• **Activity**
Find every line in the records below that holds the word "在这个工作负载中", and copy it out.
Content starts
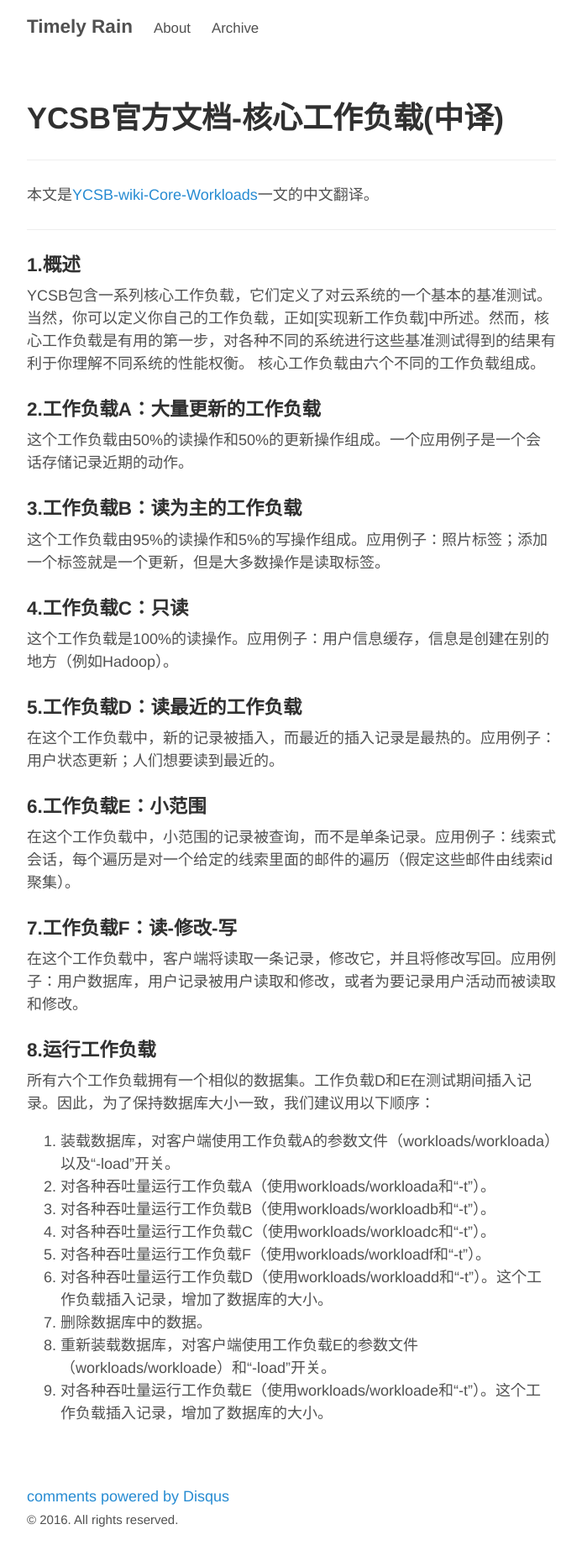
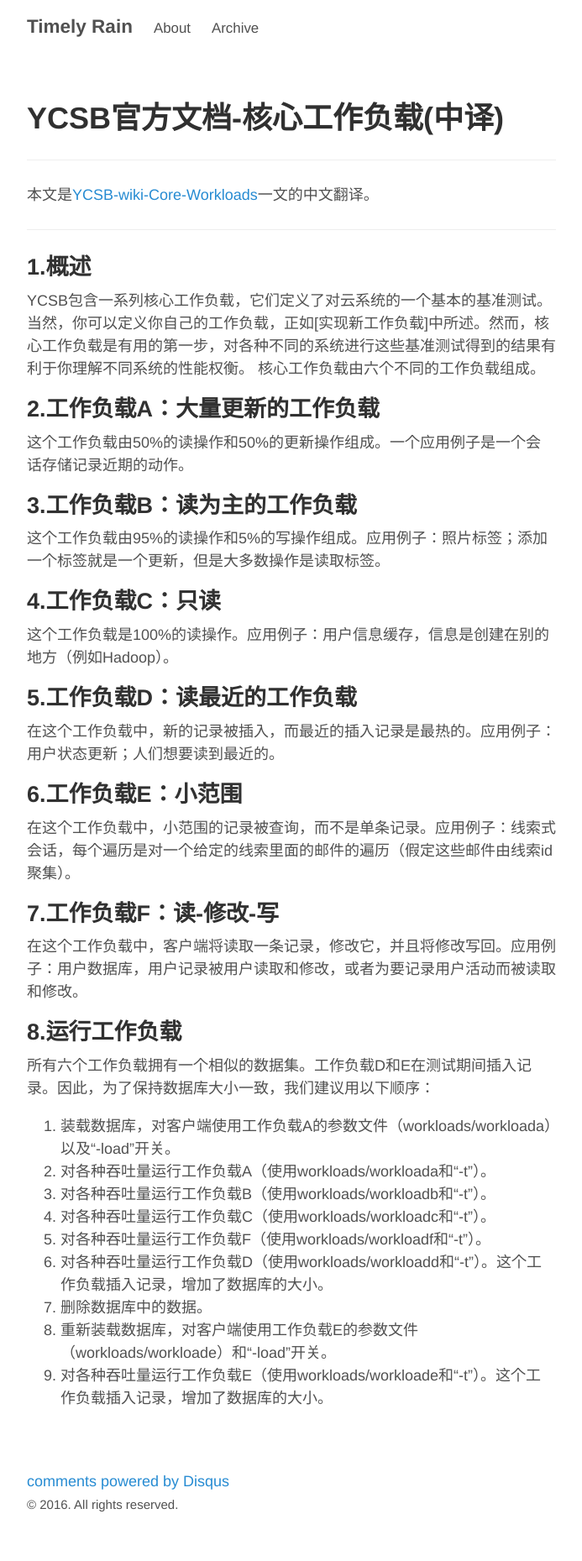
Before and after one commit to lsr1991/lsr1991.github.io, a Jekyll site: the page built from _posts/2015-04-26-ycsb-document-translation-core-workloads.md, in a window 1280 px wide. Shown: the whole page at 84% size, without its empty margins (293-986 px from the left). Built offline with Jekyll 4.4.1, drawn with Linux system fonts in a browser that asks for light colours; Markdown is read by kramdown in place of the engine named in the settings; comment, search, counter and statistics services are not loaded.

```diff
--- a/_posts/2015-04-26-ycsb-document-translation-core-workloads.md
+++ b/_posts/2015-04-26-ycsb-document-translation-core-workloads.md
@@ -10,30 +10,30 @@ comments: true
 
 ---
 
-### 1.概述
+## 1.概述
 
 YCSB包含一系列核心工作负载，它们定义了对云系统的一个基本的基准测试。当然，你可以定义你自己的工作负载，正如[实现新工作负载]中所述。然而，核心工作负载是有用的第一步，对各种不同的系统进行这些基准测试得到的结果有利于你理解不同系统的性能权衡。
 核心工作负载由六个不同的工作负载组成。
 
-### 2.工作负载A：大量更新的工作负载
+## 2.工作负载A：大量更新的工作负载
 这个工作负载由50%的读操作和50%的更新操作组成。一个应用例子是一个会话存储记录近期的动作。
 
-### 3.工作负载B：读为主的工作负载
+## 3.工作负载B：读为主的工作负载
 这个工作负载由95%的读操作和5%的写操作组成。应用例子：照片标签；添加一个标签就是一个更新，但是大多数操作是读取标签。
 
-### 4.工作负载C：只读
+## 4.工作负载C：只读
 这个工作负载是100%的读操作。应用例子：用户信息缓存，信息是创建在别的地方（例如Hadoop）。
 
-### 5.工作负载D：读最近的工作负载
+## 5.工作负载D：读最近的工作负载
 在这个工作负载中，新的记录被插入，而最近的插入记录是最热的。应用例子：用户状态更新；人们想要读到最近的。
 
-### 6.工作负载E：小范围
+## 6.工作负载E：小范围
 在这个工作负载中，小范围的记录被查询，而不是单条记录。应用例子：线索式会话，每个遍历是对一个给定的线索里面的邮件的遍历（假定这些邮件由线索id聚集）。
 
-### 7.工作负载F：读-修改-写
+## 7.工作负载F：读-修改-写
 在这个工作负载中，客户端将读取一条记录，修改它，并且将修改写回。应用例子：用户数据库，用户记录被用户读取和修改，或者为要记录用户活动而被读取和修改。
 
-### 8.运行工作负载
+## 8.运行工作负载
 所有六个工作负载拥有一个相似的数据集。工作负载D和E在测试期间插入记录。因此，为了保持数据库大小一致，我们建议用以下顺序：
 
 1. 装载数据库，对客户端使用工作负载A的参数文件（workloads/workloada）以及“-load”开关。
```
Content ends
• **Written response**
 在这个工作负载中，新的记录被插入，而最近的插入记录是最热的。应用例子：用户状态更新；人们想要读到最近的。
 在这个工作负载中，小范围的记录被查询，而不是单条记录。应用例子：线索式会话，每个遍历是对一个给定的线索里面的邮件的遍历（假定这些邮件由线索id聚集）。
 在这个工作负载中，客户端将读取一条记录，修改它，并且将修改写回。应用例子：用户数据库，用户记录被用户读取和修改，或者为要记录用户活动而被读取和修改。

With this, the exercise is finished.